I learned this firsthand the hard way. A friend had recommended a truly epic hike that involved three waterfalls, one in which you could slide down, and I was so eager to venture to this new location I didn’t think about the fact that I had new hiking boots on. Four hours later, my ankles were oozing blood from the blisters that exploded during my socks. Needless to say, I still have a scar and painful memory from that hike.
2. Don’t Disturb Nature
There are plenty of beautiful pieces of nature along a trail that should remain undisturbed. Avoid collecting stones, rocks, plants, or other valuable pieces of nature. Nature is meant to be preserved and should be considered someone else’s home, because in theory, it is home to many different plants and animals. Just as you wouldn’t steal from your friend’s house, you shouldn’t steal from nature either.
3. Don’t Disturb Animals
Not only is it dangerous to disturb animals you may encounter while hiking, it is also disrespectful. These animals are trying to live in peace and are welcoming you into their home; be a good house guest. Admire them from afar and snap a few photos if you must. Avoid staying away from any dead animals as this may be a food source for another larger animal.
4. Don’t Leave Trash Behind
Pack a small garbage bag so you can dispose of your trash properly and pick up after other hikers who are not following the the hiking don’ts. Hold yourself accountable for your entire group and make sure no trace of you being there is left behind.
5. Don’t Stray From The Trail
Stay on the marked path and do not wander into the unknown. Not only could you potentially find yourself in a dangerous situation (think of stepping into a mountain lion’s home, falling down a steep bank, getting lost). Only leave footprints on the beaten path rather than destroying the natural habitat and creating a new one. In fact, the US National Park Service Annual Search and Rescue Reports said 78, 488 individuals were involved in 65 ,439 SAR incidents between 1997 and 2007.
6. Don’t Be Loud
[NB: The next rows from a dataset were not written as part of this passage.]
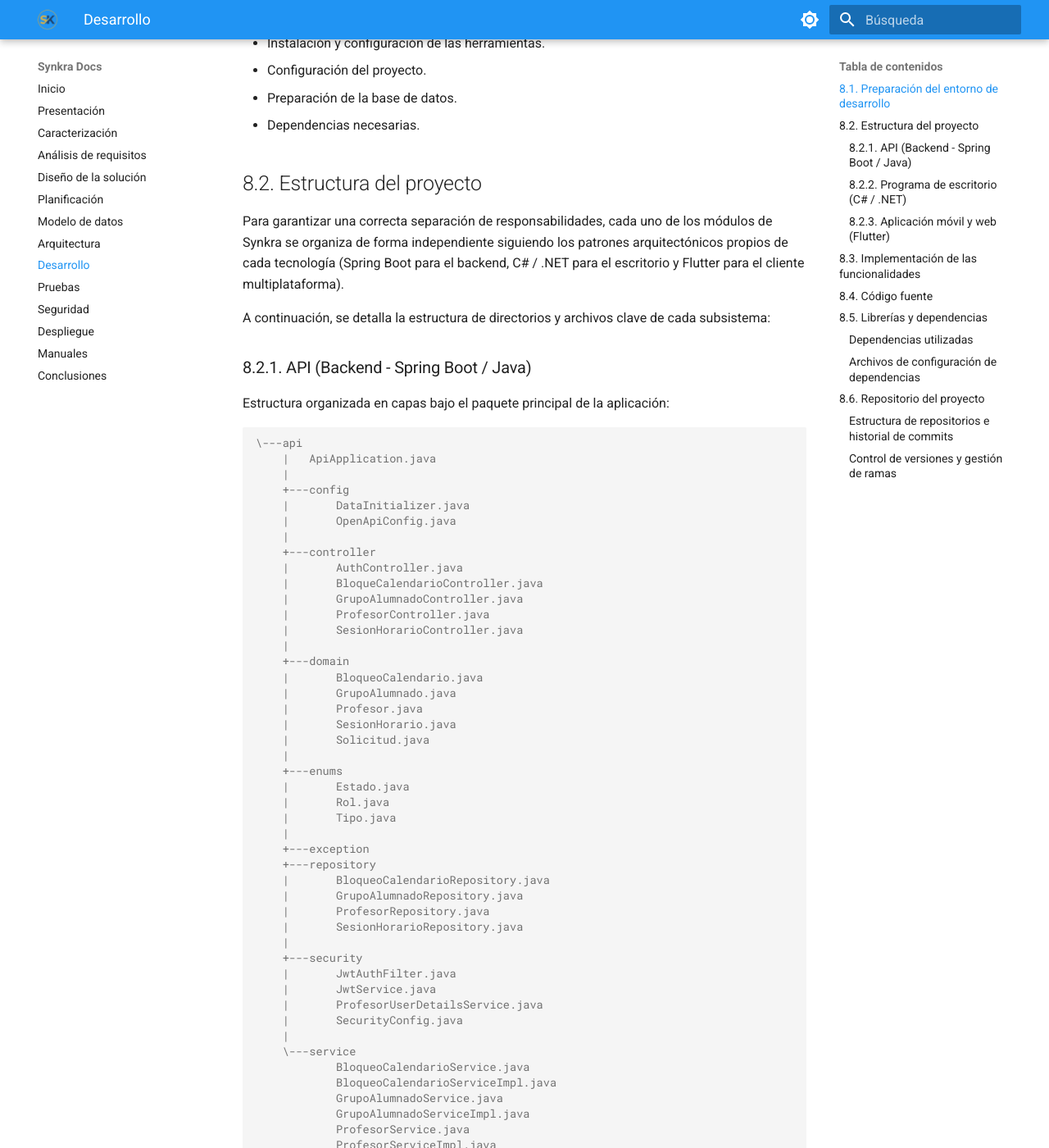
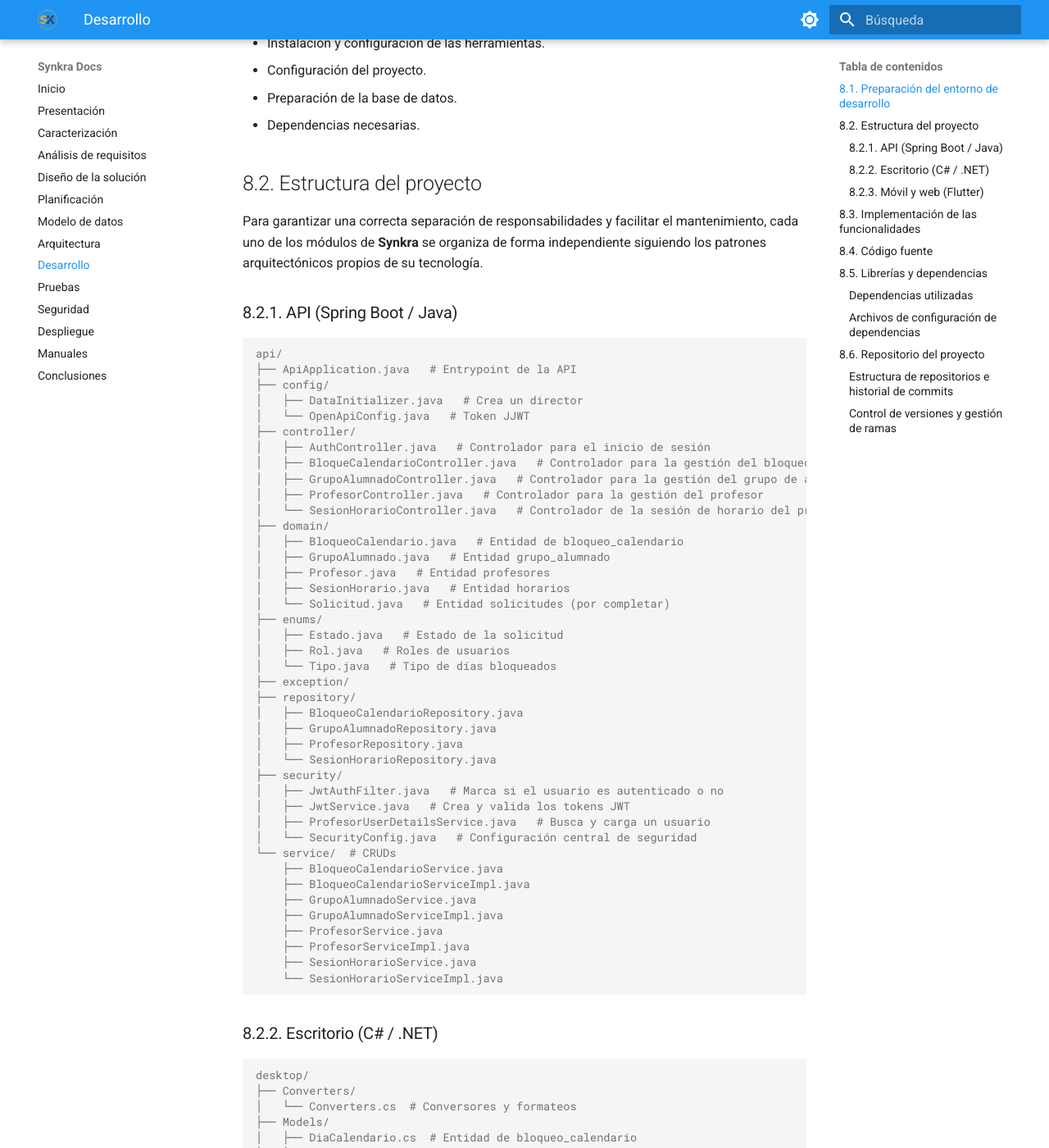
Before and after one commit to ian-ani/synkra-docs, an MkDocs documentation site: the page built from docs/08-desarrollo.md, in a window 1280 px wide and 1400 px high, scrolled down 191 px. Shown: the whole window at 82% size. Built offline with MkDocs 1.6.1 and Material for MkDocs 9.7.7, drawn with Linux system fonts in a browser that asks for light colours; some of the changed text lies outside the part shown.

Commit message:
Comentar estructura de directorios
Falta la de services en Flutter.

````diff
--- a/docs/08-desarrollo.md
+++ b/docs/08-desarrollo.md
@@ -9,140 +9,111 @@
 
 ## 8.2. Estructura del proyecto
 
-Para garantizar una correcta separación de responsabilidades, cada uno de los módulos de Synkra se organiza de forma independiente siguiendo los patrones arquitectónicos propios de cada tecnología (Spring Boot para el backend, C# / .NET para el escritorio y Flutter para el cliente multiplataforma).
+Para garantizar una correcta separación de responsabilidades y facilitar el mantenimiento, cada uno de los módulos de **Synkra** se organiza de forma independiente siguiendo los patrones arquitectónicos propios de su tecnología.
 
-A continuación, se detalla la estructura de directorios y archivos clave de cada subsistema:
-
-### 8.2.1. API (Backend - Spring Boot / Java)
-
-Estructura organizada en capas bajo el paquete principal de la aplicación:
+### 8.2.1. API (Spring Boot / Java)
 
 ```console
-\---api
-    |   ApiApplication.java
-    |
-    +---config
-    |       DataInitializer.java
-    |       OpenApiConfig.java
-    |
-    +---controller
-    |       AuthController.java
-    |       BloqueCalendarioController.java
-    |       GrupoAlumnadoController.java
-    |       ProfesorController.java
-    |       SesionHorarioController.java
-    |
-    +---domain
-    |       BloqueoCalendario.java
-    |       GrupoAlumnado.java
-    |       Profesor.java
-    |       SesionHorario.java
-    |       Solicitud.java
-    |
-    +---enums
-    |       Estado.java
-    |       Rol.java
-    |       Tipo.java
-    |
-    +---exception
-    +---repository
-    |       BloqueoCalendarioRepository.java
-    |       GrupoAlumnadoRepository.java
-    |       ProfesorRepository.java
-    |       SesionHorarioRepository.java
-    |
-    +---security
-    |       JwtAuthFilter.java
-    |       JwtService.java
-    |       ProfesorUserDetailsService.java
-    |       SecurityConfig.java
-    |
-    \---service
-            BloqueoCalendarioService.java
-            BloqueoCalendarioServiceImpl.java
-            GrupoAlumnadoService.java
-            GrupoAlumnadoServiceImpl.java
-            ProfesorService.java
-            ProfesorServiceImpl.java
-            SesionHorarioService.java
-            SesionHorarioServiceImpl.java
+api/
+├── ApiApplication.java   # Entrypoint de la API
+├── config/
+│   ├── DataInitializer.java   # Crea un director
+│   └── OpenApiConfig.java   # Token JJWT
+├── controller/
+│   ├── AuthController.java   # Controlador para el inicio de sesión
+│   ├── BloqueCalendarioController.java   # Controlador para la gestión del bloqueo de calendario
+│   ├── GrupoAlumnadoController.java   # Controlador para la gestión del grupo de alumnado
+│   ├── ProfesorController.java   # Controlador para la gestión del profesor
+│   └── SesionHorarioController.java   # Controlador de la sesión de horario del profesor
+├── domain/
+│   ├── BloqueoCalendario.java   # Entidad de bloqueo_calendario
+│   ├── GrupoAlumnado.java   # Entidad grupo_alumnado
+│   ├── Profesor.java   # Entidad profesores
+│   ├── SesionHorario.java   # Entidad horarios
+│   └── Solicitud.java   # Entidad solicitudes (por completar)
+├── enums/
+│   ├── Estado.java   # Estado de la solicitud
+│   ├── Rol.java   # Roles de usuarios
+│   └── Tipo.java   # Tipo de días bloqueados
+├── exception/
+├── repository/
+│   ├── BloqueoCalendarioRepository.java
+│   ├── GrupoAlumnadoRepository.java
+│   ├── ProfesorRepository.java
+│   └── SesionHorarioRepository.java
+├── security/
+│   ├── JwtAuthFilter.java   # Marca si el usuario es autenticado o no
+│   ├── JwtService.java   # Crea y valida los tokens JWT
+│   ├── ProfesorUserDetailsService.java   # Busca y carga un usuario
+│   └── SecurityConfig.java   # Configuración central de seguridad
+└── service/  # CRUDs
+    ├── BloqueoCalendarioService.java
+    ├── BloqueoCalendarioServiceImpl.java
+    ├── GrupoAlumnadoService.java
+    ├── GrupoAlumnadoServiceImpl.java
+    ├── ProfesorService.java
+    ├── ProfesorServiceImpl.java
+    ├── SesionHorarioService.java
+    └── SesionHorarioServiceImpl.java
 ```
 
-### 8.2.2. Programa de escritorio (C# / .NET)
+### 8.2.2. Escritorio (C# / .NET)
 
 ```console
-...
-|
-+---bin
-|
-+---Converters
-|       Converters.cs
-|
-+---Models
-|       DiaCalendario.cs
-|       TipoDia.cs
-|
-+---obj
-|
-+---Services
-|       ApiClient.cs
-|       ApiExceptions.cs
-|       AuthService.cs
-|       SesionUsuario.cs
-|
-+---ViewModels
-|       MainViewModel.cs
-|
-\---Views
-        LoginView.xaml
-        LoginView.xaml.cs
-        ProfesoresView.xaml
-        ProfesoresView.xaml.cs
+desktop/
+├── Converters/
+│   └── Converters.cs  # Conversores y formateos
+├── Models/
+│   ├── DiaCalendario.cs  # Entidad de bloqueo_calendario
+│   └── TipoDia.cs  # Tipo de días bloqueados
+├── Services/
+│   ├── ApiClient.cs  # DTOs y peticiones a la API
+│   ├── ApiExceptions.cs  # Excepciones resultantes de la API
+│   ├── AuthService.cs  # Inicio y cierre de sesión
+│   └── SesionUsuario.cs  # Sesión del usuario y sus permisos
+├── ViewModels/
+│   └── MainViewModel.cs  # Lógica de la pantalla principal (calendario de bloqueo)
+└── Views/
+    ├── EditarProfesorView.xaml   # Diseño de la pantalla de edición del profesor
+    ├── EditarProfesorView.xaml.cs   # Lógica de la pantalla de edición del profesor
+    ├── LoginView.xaml   # Diseño de la pantalla de login
+    ├── LoginView.xaml.cs   # Lógica de la pantalla de login
+    ├── ProfesoresView.xaml  # Diseño del listado de profesores
+    └── ProfesoresView.xaml.cs  # Lógica del listado de profesores
 ```
 
-### 8.2.3. Aplicación móvil y web (Flutter)
-
-Estructura modular orientada a pantallas, servicios y componentes reutilizables:
+### 8.2.3. Móvil y web (Flutter)
 
 ```console
-...
-|
-|   main.dart
-|
-+---models
-|       bloqueo.dart
-|       profesor.dart
-|       sesion_horario.dart
-|
-+---pages
-|       auth_gate.dart
-|       calendar_screen.dart
-|       home_screen.dart
-|       login_screen.dart
-|       school_info_screen.dart
-|       sesion_horario.dart
-|       solicitud_calendar_screen.dart
-|       solicitud_screen.dart
-|       user_screen.dart
-|
-+---services
-|       api_client.dart
-|       api_config.dart
-|       auth_service.dart
-|       token_storage.dart
-|
-+---utils
-|       utils.dart
-|
-\---widget
-        horario_semanal.dart
-        nav_bar.dart
-        password_change_box.dart
-        password_widget.dart
+mobile/
+├── main.dart  # Definición de tema e idioma, entrypoint de la app
+├── models/
+│   ├── bloqueo.dart  # Entidad de bloqueo_calendario
+│   ├── profesor.dart  # Entidad profesores
+│   └── sesion_horario.dart  # Entidad horarios
+├── pages/
+│   ├── auth_gate.dart
+│   ├── calendar_screen.dart
+│   ├── home_screen.dart
+│   ├── login_screen.dart
+│   ├── school_info_screen.dart
+│   ├── sesion_horario.dart
+│   ├── solicitud_calendar_screen.dart
+│   ├── solicitud_screen.dart
+│   └── user_screen.dart
+├── services/
+│   ├── api_client.dart  # Inicio de sesión y endpoints para peticiones a la API
+│   ├── api_config.dart  # Configuración de la API (dirección, puerto)
+│   ├── auth_service.dart  # Inicio y cierre de sesión
+│   └── token_storage.dart  # Guarda el token JWT
+├── utils/
+│   └── utils.dart  # Datos de prueba para el calendario
+└── widget/
+    ├── horario_semanal.dart  # Sesiones de horario de un profesor (perfil)
+    ├── nav_bar.dart  # Barra de navegación inferior
+    ├── password_change_box.dart  # Caja para el cambio de contraseña (perfil)
+    └── password_widget.dart  # Diseño del input de contraseña
 ```
-
-- Explicación de la función de los archivos principales.
-- Organización del código fuente.
 
 ## 8.3. Implementación de las funcionalidades
 
@@ -183,13 +154,11 @@ Con el fin de mantener una correcta separación de responsabilidades y modularid
 
 | Función | Enlace al repositorio | Historial de trabajo |
 |---------|-----------------------|------------------------|
-| Programa de escritorio | [Código fuente](https://github.com/Mokey09/LilBrosTeam-Proyecto2DAM-desktop) | [Historial de `develop`](https://github.com/Mokey09/LilBrosTeam-Proyecto2DAM-desktop/commits/develop)
-| Aplicación móvil y web | [Código fuente](https://github.com/Mokey09/LilBrosTeam-Proyecto2DAM-mobile) | [Historial de `develop`](https://github.com/Mokey09/LilBrosTeam-Proyecto2DAM-mobile/commits/develop)
-| API | [Código fuente](https://github.com/Mokey09/LilBrosTeam-Proyecto2DAM-api) | [Historial de `develop`](https://github.com/Mokey09/LilBrosTeam-Proyecto2DAM-api/commits/develop)
-| Documentación | [Código fuente](https://github.com/ian-ani/synkra-docs) | [Historial de `main`](https://github.com/ian-ani/synkra-docs/commits/main/)
+| Programa de escritorio | [Código fuente](https://github.com/Mokey09/LilBrosTeam-Proyecto2DAM-desktop) | [Historial](https://github.com/Mokey09/LilBrosTeam-Proyecto2DAM-desktop/activity)
+| Aplicación móvil y web | [Código fuente](https://github.com/Mokey09/LilBrosTeam-Proyecto2DAM-mobile) | [Historial](https://github.com/Mokey09/LilBrosTeam-Proyecto2DAM-mobile/activity)
+| API | [Código fuente](https://github.com/Mokey09/LilBrosTeam-Proyecto2DAM-api) | [Historial](https://github.com/Mokey09/LilBrosTeam-Proyecto2DAM-api/activity)
+| Documentación | [Código fuente](https://github.com/ian-ani/synkra-docs) | [Historial](https://github.com/ian-ani/synkra-docs/activity)
 | Gestión de tareas | [Tablero del proyecto](https://github.com/users/Mokey09/projects/4) | - |
-
-*Nota sobre las ramas: Actualmente los enlaces apuntan a la rama de integración* `develop` *en los repositorios de código. Una vez finalizado el proyecto y alcanzada su versión estable, dichos enlaces se redirigirán a la rama principal (*`main`*).*
 
 Adicionalmente, se puede acceder de forma directa a los repositorios principales (escritorio, móvil y API) desde los accesos directos ubicados en la esquina inferior derecha de la interfaz de la documentación web.
 
````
Be mindful of other hikers who may be near you. Do not blare music, scream, shout, or talk loudly with your hiking companions. Many people hike to enjoy the serene quietness of nature. Do not ruin this for them. Note: this rule does not apply if you see a mountain lion or other large animal.
7. Don’t Wear The Wrong Clothing
Prepare your hiking attire ahead of time to avoid getting too hot, too cold, or a major sunburn. Dressing in layers is advised for all times of the year. Wear light, sweat-resistant clothing that can be easily taken off and put on. Remember, what you wear can significantly impact your comfort level regardless of the season.
8. Don’t Forget A First Aid Kit
While it isn’t likely that you will be injured while hiking, it is always better to be safe than sorry. Bring a first aid kit along with you in case of injury. You may also come across another hiker that may have forgotten theirs and could come to their assistance. A basic hiking first aid kit will include: bandages of assorted sizes, butterfly closures, gauze roll, small roll of adhesive tape, tweezers, scissors, safety pins, cotton-tip swabs, antiseptic toilets, and topical antibiotic ointment.
9. Don’t Bring Odored Foods
Skip the leftovers from the night before and stick with odorless food when going on day hikes. Suggested foods include beef jerky, nuts, dried fruit, trail mix, and protein bars. Foods with strong odors can attract animals and cause your backpack to smell in general. There’s nothing worse than having to share your lunch with a bear.
10. Don’t Plan A Hike The Same Day
This is especially true if it will be your first time embarking on this trail. Plan the exact driving route you will take the night before, and more importantly, the trail you will take. Getting lost is perhaps the worst thing that could happen while hiking. Don’t be that person on the news that gets lost in the wilderness for days.